● **Task item**:
Wherever the string "input" turns up in the data, copy the whole line.

= = = = =

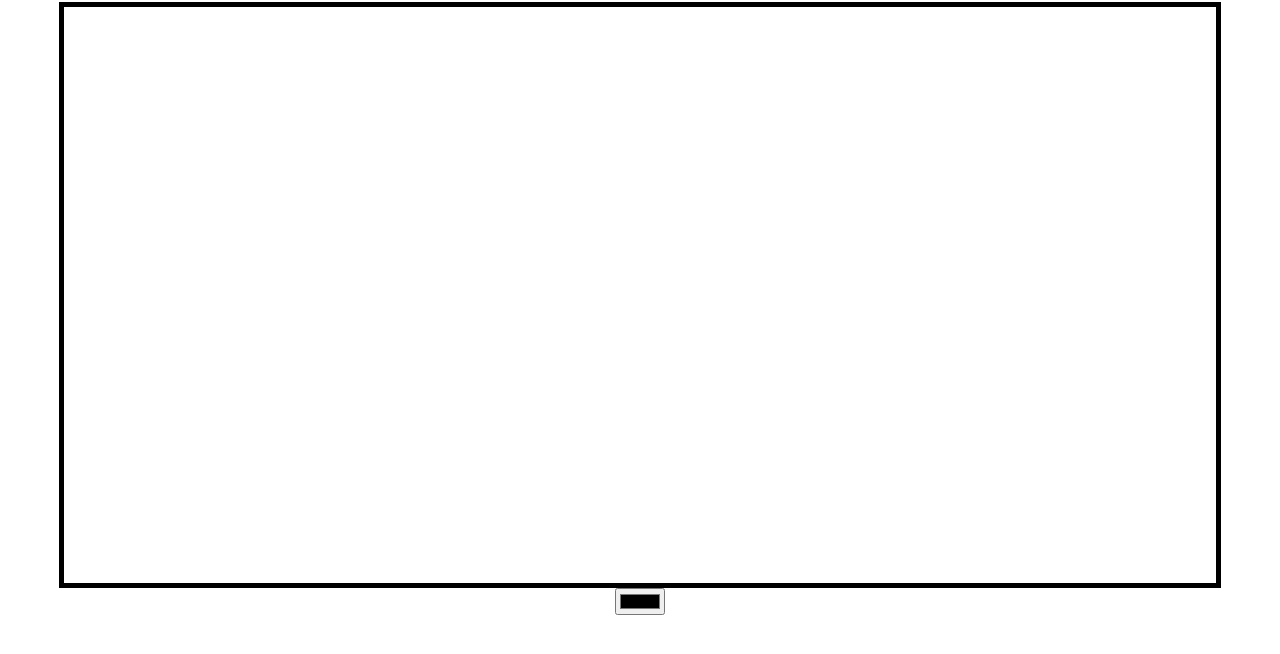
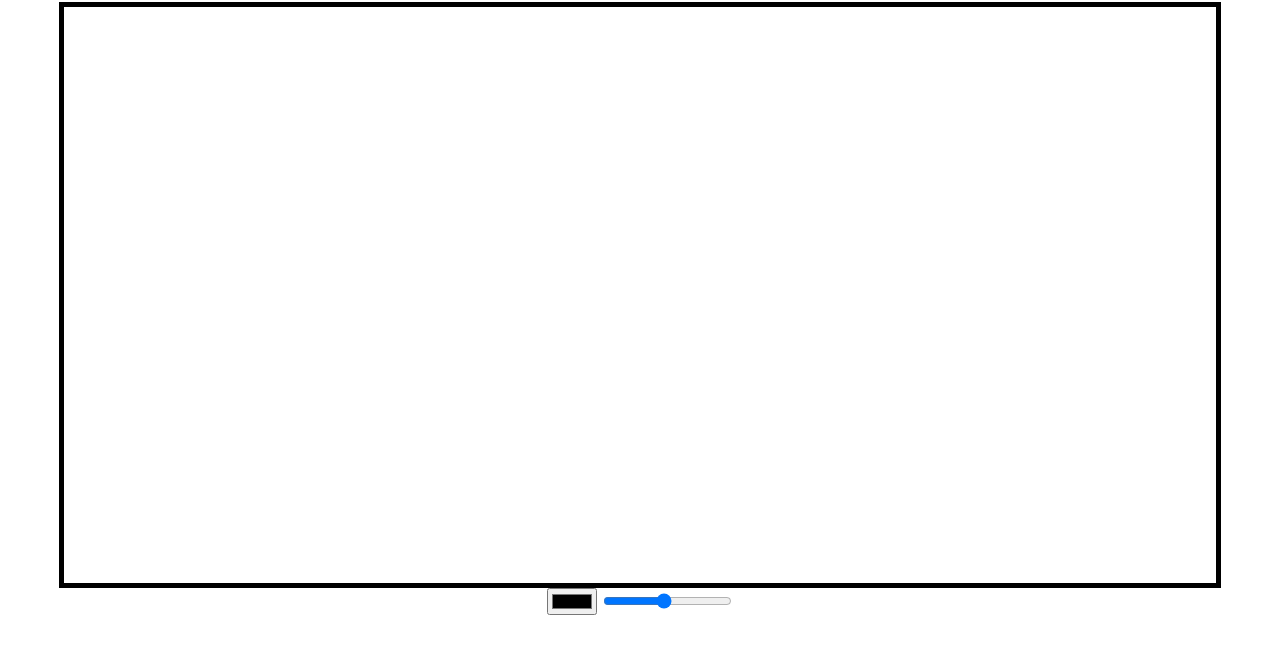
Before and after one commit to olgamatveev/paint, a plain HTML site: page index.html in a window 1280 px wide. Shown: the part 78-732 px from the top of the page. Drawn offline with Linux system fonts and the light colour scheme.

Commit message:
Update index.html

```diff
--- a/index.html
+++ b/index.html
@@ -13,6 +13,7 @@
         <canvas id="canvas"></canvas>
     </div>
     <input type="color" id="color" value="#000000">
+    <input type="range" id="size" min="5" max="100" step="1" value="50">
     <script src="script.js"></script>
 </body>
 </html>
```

= = = = =

● **Finished task**:
     <input type="color" id="color" value="#000000">
+    <input type="range" id="size" min="5" max="100" step="1" value="50">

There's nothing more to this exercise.